And then there is the issue that this academic, and he was very decent about it, while he is rather certain that Mueller gave honest eyewitness testimony, the professor himself does not answer the question I have put to Professor Lipstadt – “One name, with proof.” Rather, he suggests I read a book and find the name for myself. No. I am asking academic historians who are learned in the matter to provide me with such a name, with proof. It should not be all that complicated for them – or for such a formidable personality as Deborah Lipstadt herself. Other wise, each of the hundred or so historians to whom I have addressed this question this month could simply reply with the title of a book for me to read so that I could discover such a name for myself. A hundred books? I don’t think so.

After all, it is the professorial class, as a class, that has marketed this “product” for so many decades, this product that has enriched so many people in so many ways, that it would be unkind of me to suggest that none of them have the “One name, with proof” that I am asking for. The "One name" that is the cornerstone of their good fortune.

So I won’t do it.


Monday, February 18, 2008

There Is No Other Side to the Holocaust Story

There is no "other side" to the Holocaust story.

About This Blog

It was only a few weeks ago, while participating in a discussion on History News Network (HNN), the Website “for historians by historians,” that I first thought to ask that someone give me the name of one person, with proof, who had been killed in a gas chamber at Auschwitz. No one told me the question was irrelevant, and no one tried to answer it.

After I had asked the question several times, I realized I had never heard anyone else ask the question. Why was that? If four millions – or as we must say nowadays -- maybe a million, were killed in gas chambers at Auschwitz, surely there was one academic on one campus somewhere in America who could provide the name of one person, with proof, who was killed there.

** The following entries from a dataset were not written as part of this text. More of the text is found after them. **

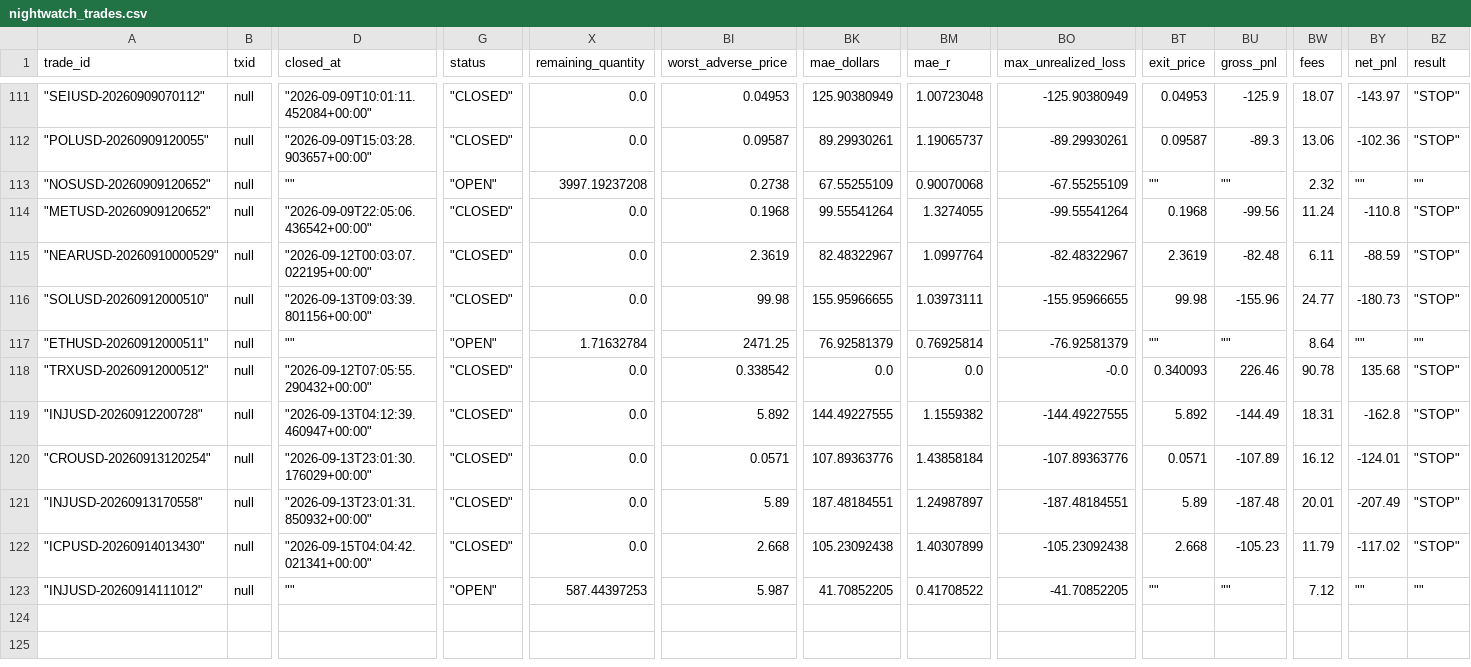
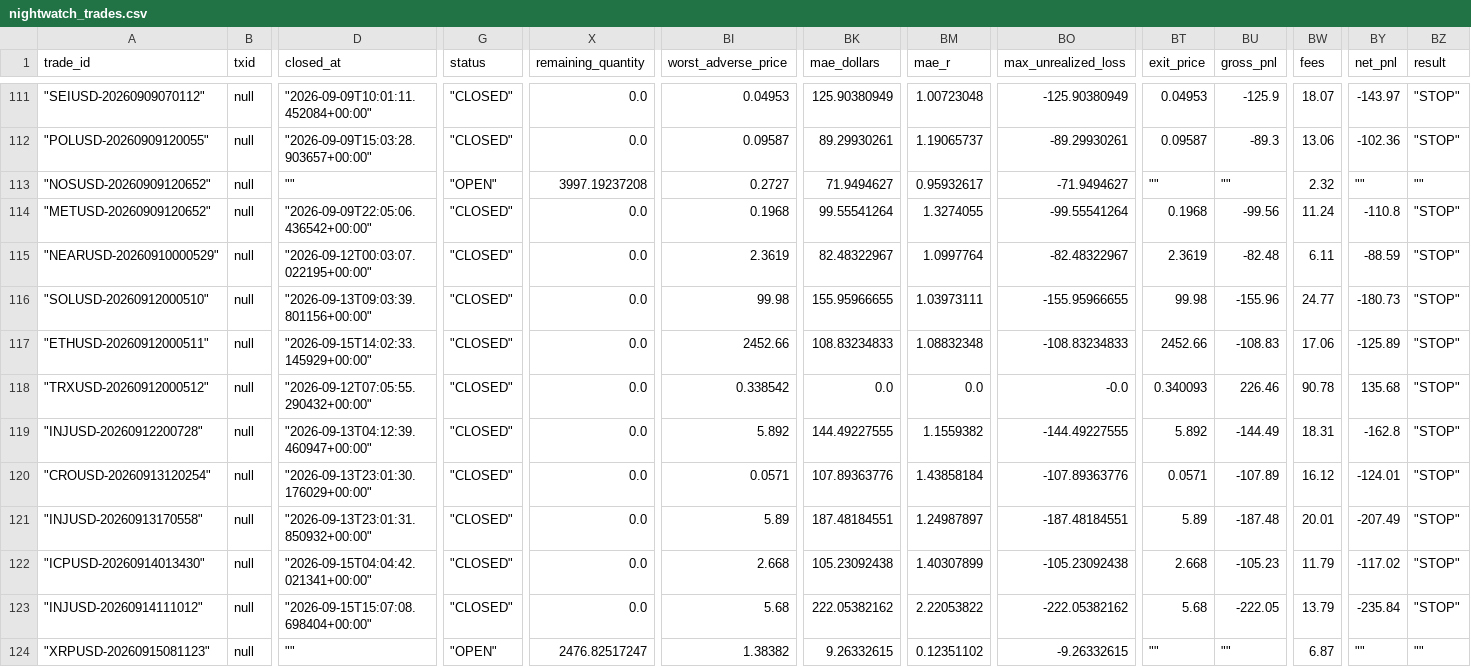
Before and after one commit to georgecondus808/gbot-exports, a CSV file: nightwatch_trades.csv, drawn as a sheet; only a part is shown, gaps mark what is left out; rows hold the shown columns only; the diff names each change by its address in the sheet, - before the commit and + after, or states it on an @@ line.

```diff
--- a/nightwatch_trades.csv
+++ b/nightwatch_trades.csv
-BI113 (worst_adverse_price): 0.2738
+BI113 (worst_adverse_price): 0.2727
-BK113 (mae_dollars): 67.55255109
+BK113 (mae_dollars): 71.9494627
-BM113 (mae_r): 0.90070068
+BM113 (mae_r): 0.95932617
-BO113 (max_unrealized_loss): -67.55255109
+BO113 (max_unrealized_loss): -71.9494627
-D117 (closed_at): ""
+D117 (closed_at): "2026-09-15T14:02:33.145929+00:00"
-G117 (status): "OPEN"
+G117 (status): "CLOSED"
-X117 (remaining_quantity): 1.71632784
+X117 (remaining_quantity): 0.0
-BI117 (worst_adverse_price): 2471.25
+BI117 (worst_adverse_price): 2452.66
-BK117 (mae_dollars): 76.92581379
+BK117 (mae_dollars): 108.83234833
-BM117 (mae_r): 0.76925814
+BM117 (mae_r): 1.08832348
-BO117 (max_unrealized_loss): -76.92581379
+BO117 (max_unrealized_loss): -108.83234833
-BT117 (exit_price): ""
+BT117 (exit_price): 2452.66
-BU117 (gross_pnl): ""
+BU117 (gross_pnl): -108.83
-BW117 (fees): 8.64
+BW117 (fees): 17.06
-BY117 (net_pnl): ""
+BY117 (net_pnl): -125.89
-BZ117 (result): ""
+BZ117 (result): "STOP"
-D123 (closed_at): ""
+D123 (closed_at): "2026-09-15T15:07:08.698404+00:00"
-G123 (status): "OPEN"
+G123 (status): "CLOSED"
-X123 (remaining_quantity): 587.44397253
+X123 (remaining_quantity): 0.0
-BI123 (worst_adverse_price): 5.987
+BI123 (worst_adverse_price): 5.68
-BK123 (mae_dollars): 41.70852205
+BK123 (mae_dollars): 222.05382162
-BM123 (mae_r): 0.41708522
+BM123 (mae_r): 2.22053822
-BO123 (max_unrealized_loss): -41.70852205
+BO123 (max_unrealized_loss): -222.05382162
-BT123 (exit_price): ""
+BT123 (exit_price): 5.68
-BU123 (gross_pnl): ""
+BU123 (gross_pnl): -222.05
-BW123 (fees): 7.12
+BW123 (fees): 13.79
-BY123 (net_pnl): ""
+BY123 (net_pnl): -235.84
-BZ123 (result): ""
+BZ123 (result): "STOP"
+row 124: "XRPUSD-20260915081123" | null | "" | "OPEN" | 2476.82517247 | 1.38382 | 9.26332615 | 0.12351102 | -9.26332615 | "" | "" | 6.87 | "" | ""
```
Also changed, not shown: 4 other files.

It occurred to me to ask Professor Deborah Lipstadt herself. She is the key public spokesperson for the Holocaust Lobby on the American campus. Of course, she did not respond. It is against her principles – I understand this and do not mean to complain about it, though every once in a while I will probably mention it – it is against her principles to discuss anything with anyone who doubts what she believes about the use of WMD (gas chambers) by Germans during WWII.

So I would write Professor Lipstadt directly, and copy my original letter to her to academics and journalists at Emory and other campuses and see if anyone was interested in the question. I would pretend that such folk can afford to be interested responding to the question. Who among them will be willing to risk their reputation, their career, and their income, over this simple question?

As of this writing I have begun my lonely quest for that one name, with proof – one out of a million names. It has been suggested to me that that is about what my chances are of any academic risking it – one in a million. I cannot believe that that will prove to be so. Surely one professor, on one campus somewhere in America, will rise to the occasion.

Regarding your comments, I will follow Professor Lipstadt’s example: I will post those that interest me. And as Professor Lipstadt has it, I will not correct ‘typos’ in email. It may turn out that Professor Lipstadt will be my model in many ways. I believe that would be wise of me. She is a real pro, she is very successful, she is above criticism, she has access to substantial funding, and she is taken seriously by the mainstream press. Who else would I better follow?

Sunday, February 17, 2008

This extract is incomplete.